In such a case, those research objectives, agreed upon by stakeholders, allow you to build a story around the outcomes of the user testing. A focus on the research story provides:
By focusing on the research story, the communication of results strives to surface the most important findings from user testing. Typically, these findings are communicated in terms of issues and recommendations. Using screenshots and/or images to support the issues descriptions helps to ensure that results aren’t misinterpreted. Providing direct and concrete recommendations gives development teams a path forward, and can serve as the basis for iterative or subsequent user tests.

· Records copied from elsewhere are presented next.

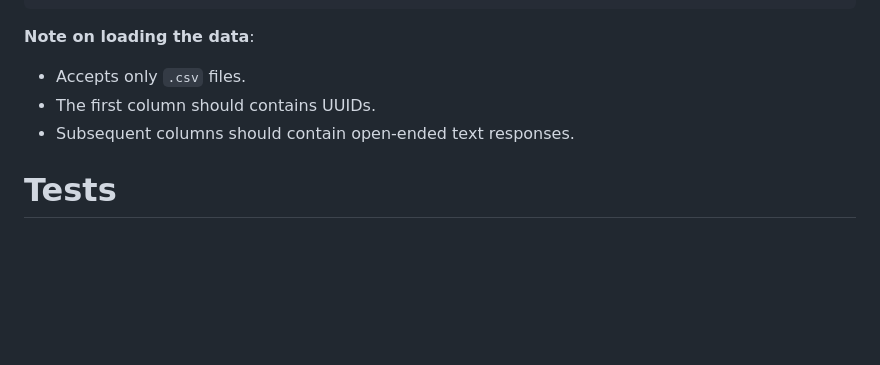
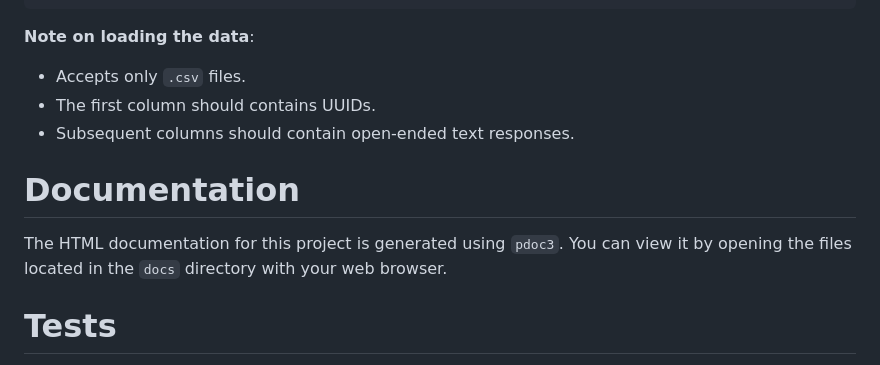
Before and after one commit to Loubrains/GPT_open_ends_categorizer, a Markdown page: README.md, the part around the change. Drawn GitHub-style; blank space fills up the shorter version.

Commit message:
Updated readme to instruct how to view docs

```diff
--- a/README.md
+++ b/README.md
@@ -60,6 +60,10 @@ python scripts/script_name.py
 - The first column should contains UUIDs.
 - Subsequent columns should contain open-ended text responses.
 
+# Documentation
+
+The HTML documentation for this project is generated using `pdoc3`. You can view it by opening the files located in the `docs` directory with your web browser.
+
 # Tests
 
 To run the test suite, enter the following command in the project root directory:
```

Finally, going back to why you might want to record or capture participant interactions with the product during testing, the use of video or audio clips can help bring results to life, reinforce the need to implement improvements, lend credibility to the results in the view of stakeholders, and help build empathy for real-life users.
Whether you are a junior UX researcher trying to discover new ways to add value across your organization, or an executive that is trying to understand the ins-and-outs of integrating user testing into your overall development cycle, we hope you are finding this Back to Basics series useful. Our hope in creating these blog articles was to help UX practitioners and advocates re-calibrate their user testing process so that at the end of the day, they are sure to walk away with data-driven and actionable insights that can increase product usability, satisfaction and, ultimately, adoption.
For the next part of our Back to Basics series, we will be taking a closer look at various methods and tools used in UX research. We will have some in-depth discussions about how to understand who your users are, what your users do, what problems they encounter, and how they react to your product design compared to alternative designs. Until then, let us know how your UX research is going and how you’ve been able to use this Back to Basics series!